He tells us: “Let’s say a laptop owner hadn’t done any of the above. Yes, you would need a password and username to get into the PC but that’s easy, and even if he or she had encryption the password probably could have been found on the hard drive anyway.
“If he or she had deleted the files and emptied the recyle bin then of course this could have been recovered, and you don’t need paid-for software to do this, there is lots of open source software that’s available.
“To sum it up you need to destroy the platters in a hard drive to ensure people can’t get to your data.”
Theoretically speaking, if, instead of putting your device in the bin or bashing a hard drive platter off with rocks, there are other ways.
Raj Samani, CTO for EMEA at McAfee, tells TechEye: “If you have super sensitive data there are other options to obliterate the hard drive in a furnace by melting it down and rebuilding it up again.”
However, there are less radical methods for wiping data.
“A recent survey showed that PCs on eBay and those sent away to foreign countries had in fact still contained banking information of celebrities as well as that of the public. These PCs had apparently been cleared by so called hard drive deletion companies,” he told us.
“In order to ensure your information is deleted or kept safe properly there are a few things to consider. Firstly just relying on the password and username isn’t enough.

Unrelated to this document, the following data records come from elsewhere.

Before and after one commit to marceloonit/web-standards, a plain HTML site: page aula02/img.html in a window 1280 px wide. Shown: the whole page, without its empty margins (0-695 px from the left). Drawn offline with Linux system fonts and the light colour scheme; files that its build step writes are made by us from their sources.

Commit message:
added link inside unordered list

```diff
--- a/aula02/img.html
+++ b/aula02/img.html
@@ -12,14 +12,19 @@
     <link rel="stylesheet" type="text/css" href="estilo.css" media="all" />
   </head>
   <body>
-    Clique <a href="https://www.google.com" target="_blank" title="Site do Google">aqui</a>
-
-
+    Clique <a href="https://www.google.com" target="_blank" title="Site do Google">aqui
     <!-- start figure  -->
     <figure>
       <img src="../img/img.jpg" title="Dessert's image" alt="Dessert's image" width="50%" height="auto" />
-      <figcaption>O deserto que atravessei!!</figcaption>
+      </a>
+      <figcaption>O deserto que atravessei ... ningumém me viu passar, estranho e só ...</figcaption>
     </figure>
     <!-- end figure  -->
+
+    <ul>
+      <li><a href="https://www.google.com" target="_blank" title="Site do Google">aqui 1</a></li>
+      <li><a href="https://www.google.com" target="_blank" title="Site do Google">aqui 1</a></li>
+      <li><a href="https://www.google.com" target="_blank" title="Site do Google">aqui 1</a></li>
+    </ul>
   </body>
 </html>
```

Also, hitting delete and emptying the recycling bin isn’t going to help.
“A lot of systems now have encryption, which goes someway to making a PC and data on a hard drive secure as you can set it to scrub data if passwords are entered wrong after a certain number of times.
“Companies out there also offer to securely scrub your PC’s hard drive through software.
“When I wiped my data I used software and then did it again with another piece just to be sure. It comes down to how much of a risk you’re willing to take.
“Another thing to consider is what the device is.
“10,000 mobile phones are stolen in London each month according to the Met Police and there could be data on that, similarly with paper files as well as USB sticks.
“It’s important to secure any device you have. Not just to delete your hard drive.”
* Meanwhile, Sabu, of LulzSec, claims the password to Rebakah Brooks’ News International email account was the same as The Sun’s tip-off line, according to JGC.org, highlighting the importance of a secure password.